* Records shown *
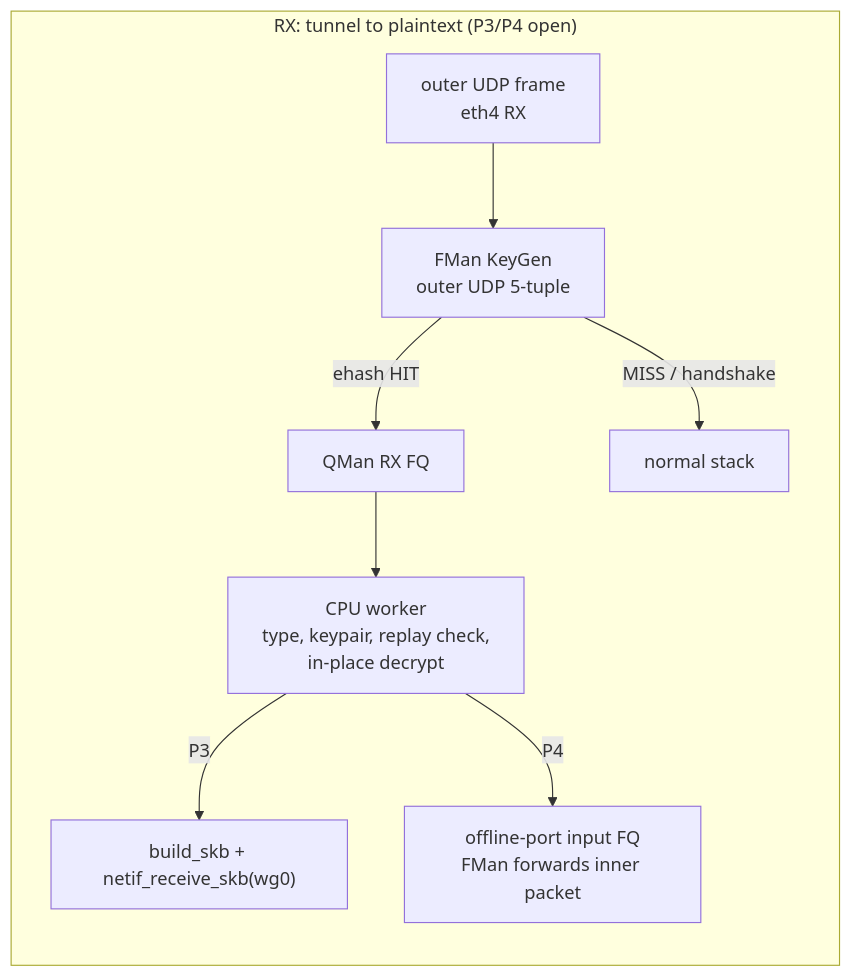
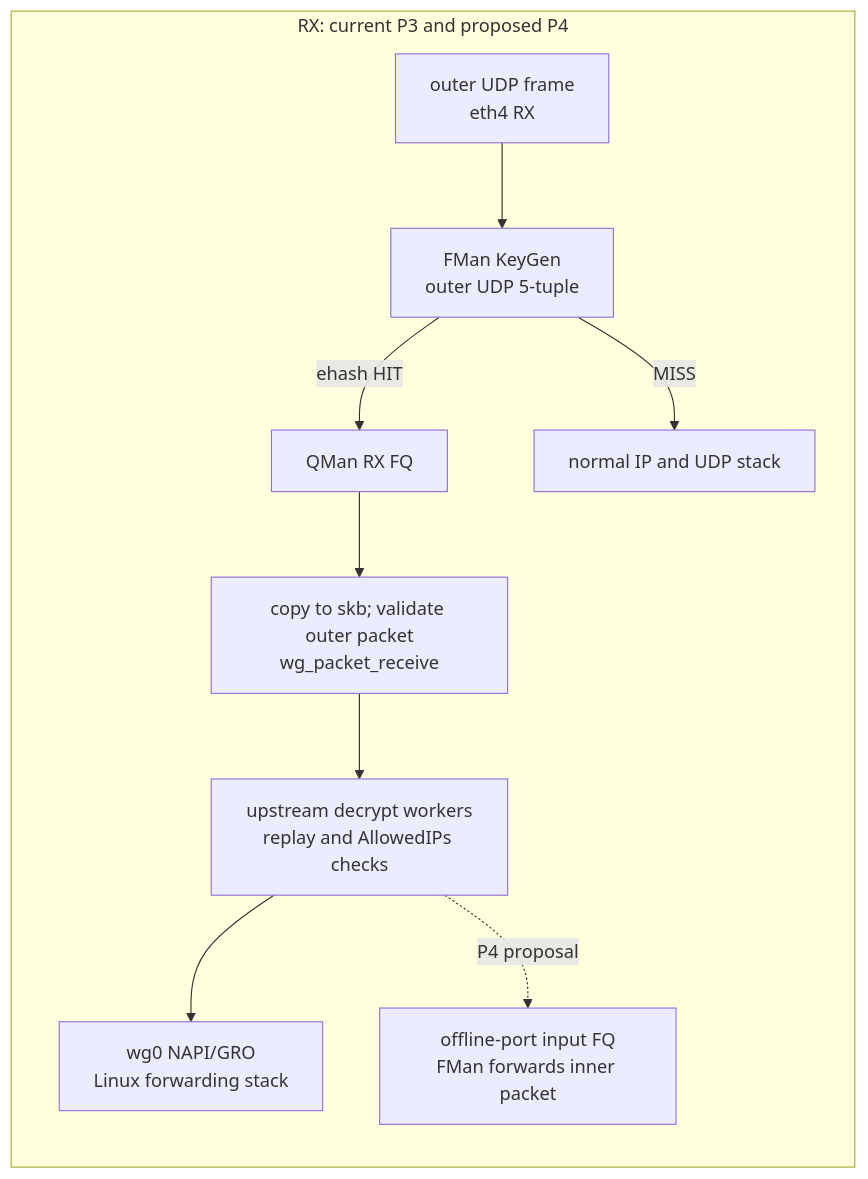
One commit to mihakralj/vyos-ls1046a-build changed the second of 2 diagrams in plans/ASK2-WIREGUARD-FASTPATH-PLAN.md. Above: the diagram before and after it, drawn with Mermaid. The commit also changed other lines of this file and 19 other files, not shown here.

````diff
--- a/plans/ASK2-WIREGUARD-FASTPATH-PLAN.md
+++ b/plans/ASK2-WIREGUARD-FASTPATH-PLAN.md
@@ -36,11 +38,12 @@
 ```mermaid
 flowchart LR
-    subgraph RX["RX: tunnel to plaintext (P3/P4 open)"]
+    subgraph RX["RX: current P3 and proposed P4"]
         A2["outer UDP frame<br/>eth4 RX"] --> B2["FMan KeyGen<br/>outer UDP 5-tuple"]
         B2 -->|"ehash HIT"| C2["QMan RX FQ"]
-        B2 -->|"MISS / handshake"| S2["normal stack"]
-        C2 --> D2["CPU worker<br/>type, keypair, replay check,<br/>in-place decrypt"]
-        D2 -->|"P3"| E2["build_skb + netif_receive_skb(wg0)"]
-        D2 -->|"P4"| F2["offline-port input FQ<br/>FMan forwards inner packet"]
+        B2 -->|"MISS"| S2["normal IP and UDP stack"]
+        C2 --> D2["copy to skb; validate outer packet<br/>wg_packet_receive"]
+        D2 --> E2["upstream decrypt workers<br/>replay and AllowedIPs checks"]
+        E2 --> G2["wg0 NAPI/GRO<br/>Linux forwarding stack"]
+        E2 -. "P4 proposal" .-> F2["offline-port input FQ<br/>FMan forwards inner packet"]
     end
 ```
````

* Work to complete *
Repeat each record as given. No picture belongs in the copy.

* Your response *
One commit to mihakralj/vyos-ls1046a-build changed the second of 2 diagrams in plans/ASK2-WIREGUARD-FASTPATH-PLAN.md. Above: the diagram before and after it, drawn with Mermaid. The commit also changed other lines of this file and 19 other files, not shown here.

````diff
--- a/plans/ASK2-WIREGUARD-FASTPATH-PLAN.md
+++ b/plans/ASK2-WIREGUARD-FASTPATH-PLAN.md
@@ -36,11 +38,12 @@
 ```mermaid
 flowchart LR
-    subgraph RX["RX: tunnel to plaintext (P3/P4 open)"]
+    subgraph RX["RX: current P3 and proposed P4"]
         A2["outer UDP frame<br/>eth4 RX"] --> B2["FMan KeyGen<br/>outer UDP 5-tuple"]
         B2 -->|"ehash HIT"| C2["QMan RX FQ"]
-        B2 -->|"MISS / handshake"| S2["normal stack"]
-        C2 --> D2["CPU worker<br/>type, keypair, replay check,<br/>in-place decrypt"]
-        D2 -->|"P3"| E2["build_skb + netif_receive_skb(wg0)"]
-        D2 -->|"P4"| F2["offline-port input FQ<br/>FMan forwards inner packet"]
+        B2 -->|"MISS"| S2["normal IP and UDP stack"]
+        C2 --> D2["copy to skb; validate outer packet<br/>wg_packet_receive"]
+        D2 --> E2["upstream decrypt workers<br/>replay and AllowedIPs checks"]
+        E2 --> G2["wg0 NAPI/GRO<br/>Linux forwarding stack"]
+        E2 -. "P4 proposal" .-> F2["offline-port input FQ<br/>FMan forwards inner packet"]
     end
 ```
````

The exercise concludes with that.